→ **Exercise input**
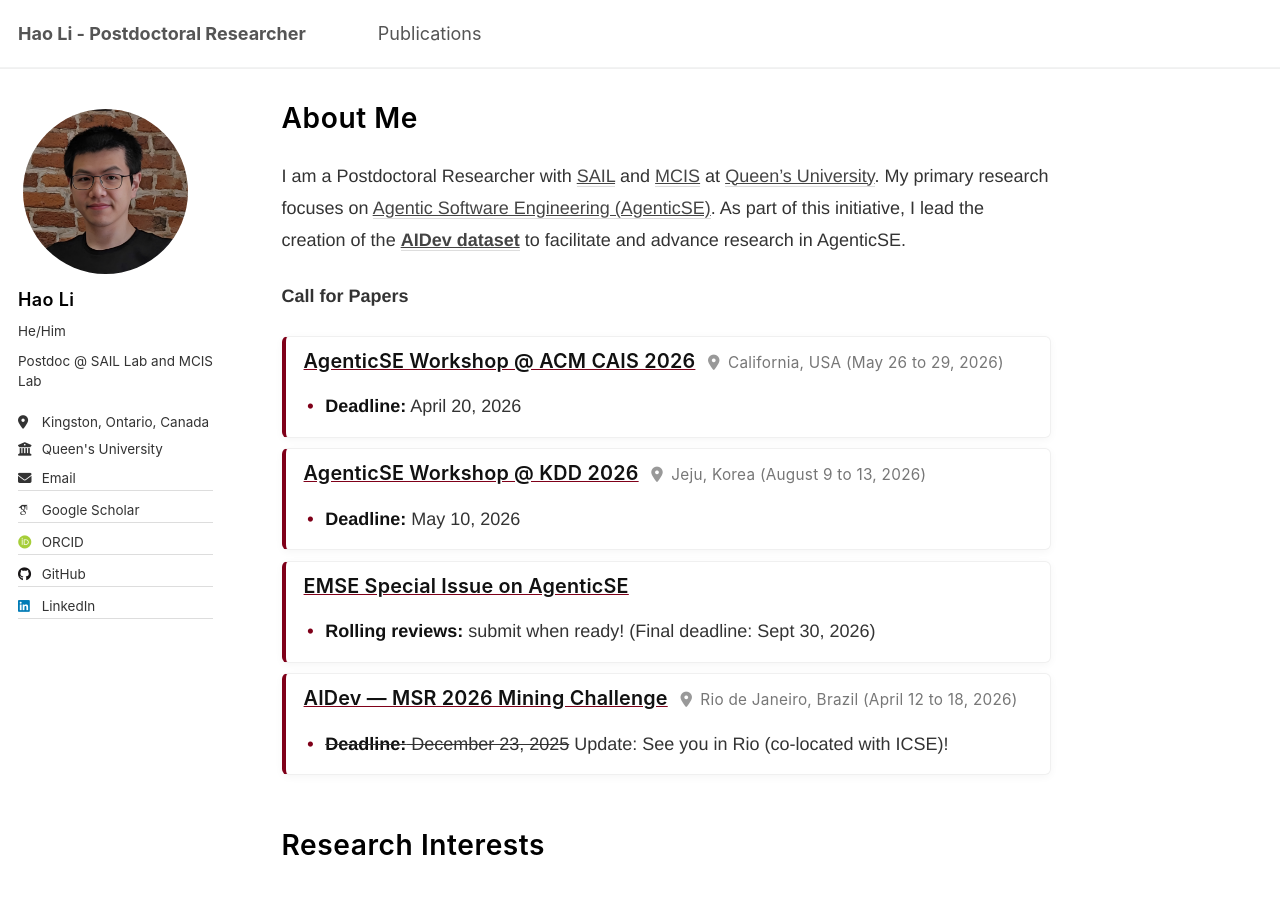
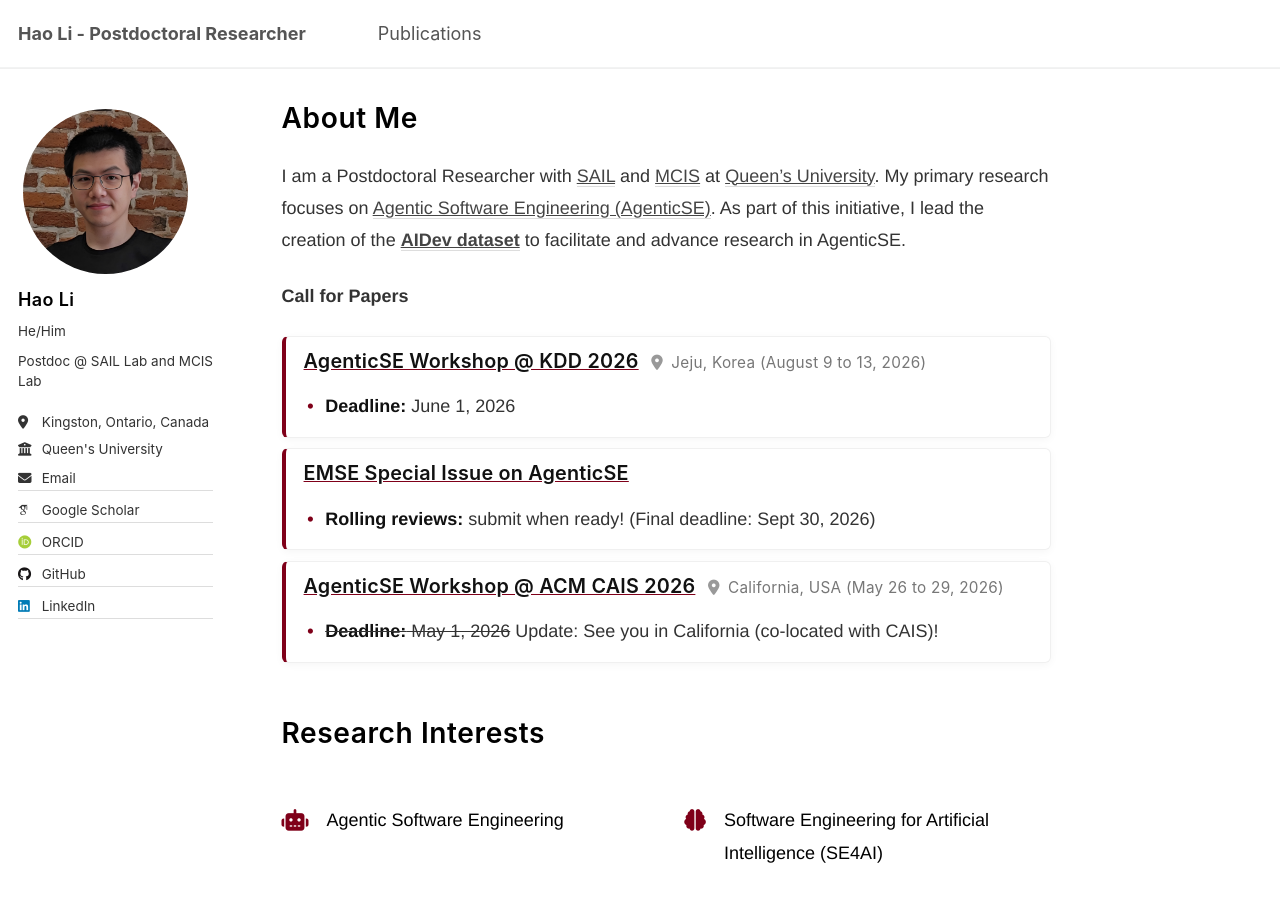
Before and after one commit to Leo-LiHao/Leo-LiHao.github.io, a Jekyll site: the page built from _pages/about.md, in a window 1280 px wide and 900 px high. Built offline with Jekyll 4.4.1, drawn with Linux system fonts in a browser that asks for light colours; some web fonts are replaced.

Commit message:
update cfps

```diff
--- a/_pages/about.md
+++ b/_pages/about.md
@@ -18,13 +18,8 @@
 <!-- Submit your work to our upcoming Agentic Software Engineering events: -->
 
 <div class="cfp-notice" markdown="1">
-#### [**AgenticSE Workshop @ ACM CAIS 2026**](https://agenticse-cais.github.io) <span class="cfp-location"> <i class="fas fa-map-marker-alt"></i> California, USA (May 26 to 29, 2026)</span>
-- **Deadline:** April 20, 2026
-</div>
-
-<div class="cfp-notice" markdown="1">
 #### [**AgenticSE Workshop @ KDD 2026**](https://agent-se.github.io) <span class="cfp-location"> <i class="fas fa-map-marker-alt"></i> Jeju, Korea (August 9 to 13, 2026)</span>
-- **Deadline:** May 10, 2026
+- **Deadline:** June 1, 2026
 </div>
 
 <div class="cfp-notice" markdown="1">
@@ -33,9 +28,14 @@
 </div>
 
 <div class="cfp-notice" markdown="1">
+#### [**AgenticSE Workshop @ ACM CAIS 2026**](https://agenticse-cais.github.io) <span class="cfp-location"> <i class="fas fa-map-marker-alt"></i> California, USA (May 26 to 29, 2026)</span>
+- ~~**Deadline:** May 1, 2026~~ Update: See you in California (co-located with CAIS)!
+</div>
+
+<!-- <div class="cfp-notice" markdown="1">
 #### [**AIDev — MSR 2026 Mining Challenge**](https://2026.msrconf.org/track/msr-2026-mining-challenge) <span class="cfp-location"> <i class="fas fa-map-marker-alt"></i> Rio de Janeiro, Brazil (April 12 to 18, 2026)</span>
 - ~~**Deadline:** December 23, 2025~~ Update: See you in Rio (co-located with ICSE)!
-</div>
+</div> -->
 
 # Research Interests
 
```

→ **Exercise directions**
Out of the material above, select every line that holds the string "Deadline".

→ **Response**
-- **Deadline:** April 20, 2026
-- **Deadline:** May 10, 2026
+- **Deadline:** June 1, 2026
+- ~~**Deadline:** May 1, 2026~~ Update: See you in California (co-located with CAIS)!
 - ~~**Deadline:** December 23, 2025~~ Update: See you in Rio (co-located with ICSE)!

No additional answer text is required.